**WHAT IS BEING ASKED**
Each line below should be retyped exactly, with no pictures.

[Version difference data]
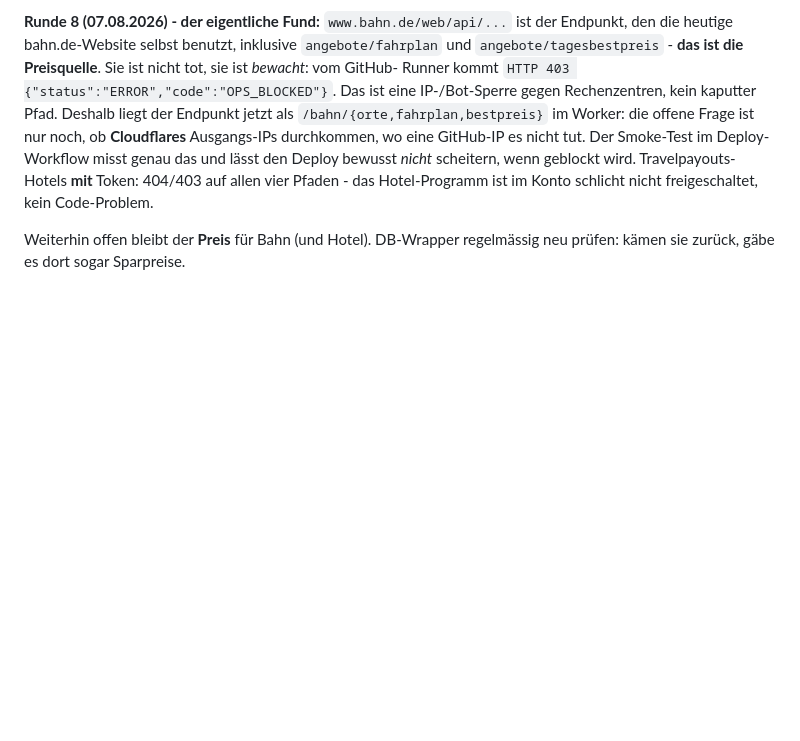
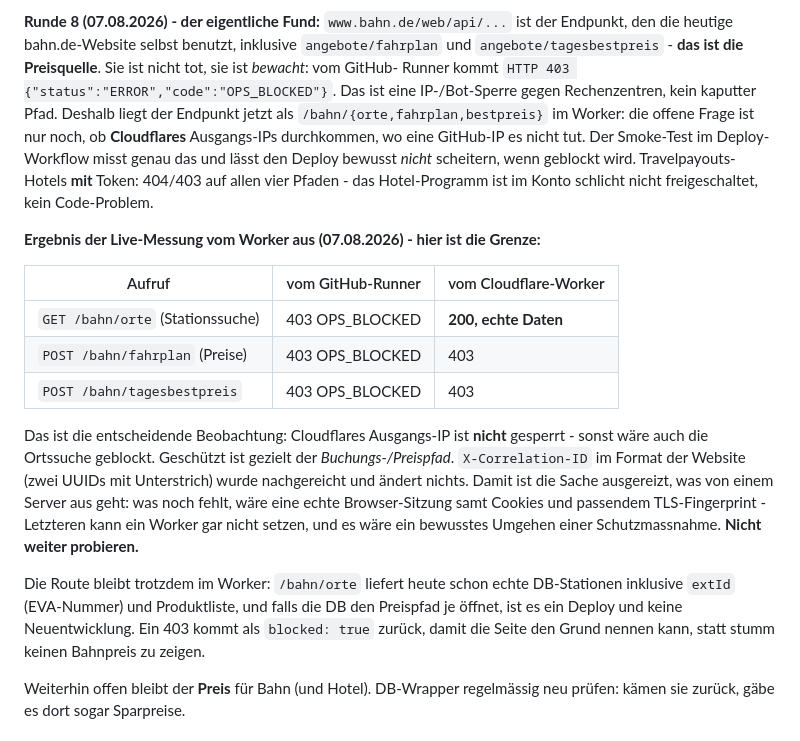
Before and after one commit to Impekal/hackyourtrip, a Markdown page: HANDOFF.md, the part around the change. Drawn GitHub-style; blank space fills up the shorter version.

```diff
--- a/HANDOFF.md
+++ b/HANDOFF.md
@@ -640,6 +640,29 @@ lässt den Deploy bewusst *nicht* scheitern, wenn geblockt wird.
 Travelpayouts-Hotels **mit** Token: 404/403 auf allen vier Pfaden - das
 Hotel-Programm ist im Konto schlicht nicht freigeschaltet, kein Code-Problem.
 
+**Ergebnis der Live-Messung vom Worker aus (07.08.2026) - hier ist die Grenze:**
+
+| Aufruf | vom GitHub-Runner | vom Cloudflare-Worker |
+|---|---|---|
+| `GET /bahn/orte` (Stationssuche) | 403 OPS_BLOCKED | **200, echte Daten** |
+| `POST /bahn/fahrplan` (Preise) | 403 OPS_BLOCKED | 403 |
+| `POST /bahn/tagesbestpreis` | 403 OPS_BLOCKED | 403 |
+
+Das ist die entscheidende Beobachtung: Cloudflares Ausgangs-IP ist **nicht**
+gesperrt - sonst wäre auch die Ortssuche geblockt. Geschützt ist gezielt der
+*Buchungs-/Preispfad*. `X-Correlation-ID` im Format der Website
+(zwei UUIDs mit Unterstrich) wurde nachgereicht und ändert nichts.
+Damit ist die Sache ausgereizt, was von einem Server aus geht: was noch
+fehlt, wäre eine echte Browser-Sitzung samt Cookies und passendem
+TLS-Fingerprint - Letzteren kann ein Worker gar nicht setzen, und es wäre
+ein bewusstes Umgehen einer Schutzmassnahme. **Nicht weiter probieren.**
+
+Die Route bleibt trotzdem im Worker: `/bahn/orte` liefert heute schon echte
+DB-Stationen inklusive `extId` (EVA-Nummer) und Produktliste, und falls die
+DB den Preispfad je öffnet, ist es ein Deploy und keine Neuentwicklung. Ein
+403 kommt als `blocked: true` zurück, damit die Seite den Grund nennen kann,
+statt stumm keinen Bahnpreis zu zeigen.
+
 Weiterhin offen bleibt der **Preis** für Bahn (und Hotel). DB-Wrapper regelmässig neu
 prüfen: kämen sie zurück, gäbe es dort sogar Sparpreise.
 
```
Also changed, not shown: README.md (+13 -4 lines).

**TASK ANSWER**
Before and after one commit to Impekal/hackyourtrip, a Markdown page: HANDOFF.md, the part around the change. Drawn GitHub-style; blank space fills up the shorter version.

```diff
--- a/HANDOFF.md
+++ b/HANDOFF.md
@@ -640,6 +640,29 @@ lässt den Deploy bewusst *nicht* scheitern, wenn geblockt wird.
 Travelpayouts-Hotels **mit** Token: 404/403 auf allen vier Pfaden - das
 Hotel-Programm ist im Konto schlicht nicht freigeschaltet, kein Code-Problem.
 
+**Ergebnis der Live-Messung vom Worker aus (07.08.2026) - hier ist die Grenze:**
+
+| Aufruf | vom GitHub-Runner | vom Cloudflare-Worker |
+|---|---|---|
+| `GET /bahn/orte` (Stationssuche) | 403 OPS_BLOCKED | **200, echte Daten** |
+| `POST /bahn/fahrplan` (Preise) | 403 OPS_BLOCKED | 403 |
+| `POST /bahn/tagesbestpreis` | 403 OPS_BLOCKED | 403 |
+
+Das ist die entscheidende Beobachtung: Cloudflares Ausgangs-IP ist **nicht**
+gesperrt - sonst wäre auch die Ortssuche geblockt. Geschützt ist gezielt der
+*Buchungs-/Preispfad*. `X-Correlation-ID` im Format der Website
+(zwei UUIDs mit Unterstrich) wurde nachgereicht und ändert nichts.
+Damit ist die Sache ausgereizt, was von einem Server aus geht: was noch
+fehlt, wäre eine echte Browser-Sitzung samt Cookies und passendem
+TLS-Fingerprint - Letzteren kann ein Worker gar nicht setzen, und es wäre
+ein bewusstes Umgehen einer Schutzmassnahme. **Nicht weiter probieren.**
+
+Die Route bleibt trotzdem im Worker: `/bahn/orte` liefert heute schon echte
+DB-Stationen inklusive `extId` (EVA-Nummer) und Produktliste, und falls die
+DB den Preispfad je öffnet, ist es ein Deploy und keine Neuentwicklung. Ein
+403 kommt als `blocked: true` zurück, damit die Seite den Grund nennen kann,
+statt stumm keinen Bahnpreis zu zeigen.
+
 Weiterhin offen bleibt der **Preis** für Bahn (und Hotel). DB-Wrapper regelmässig neu
 prüfen: kämen sie zurück, gäbe es dort sogar Sparpreise.
 
```
Also changed, not shown: README.md (+13 -4 lines).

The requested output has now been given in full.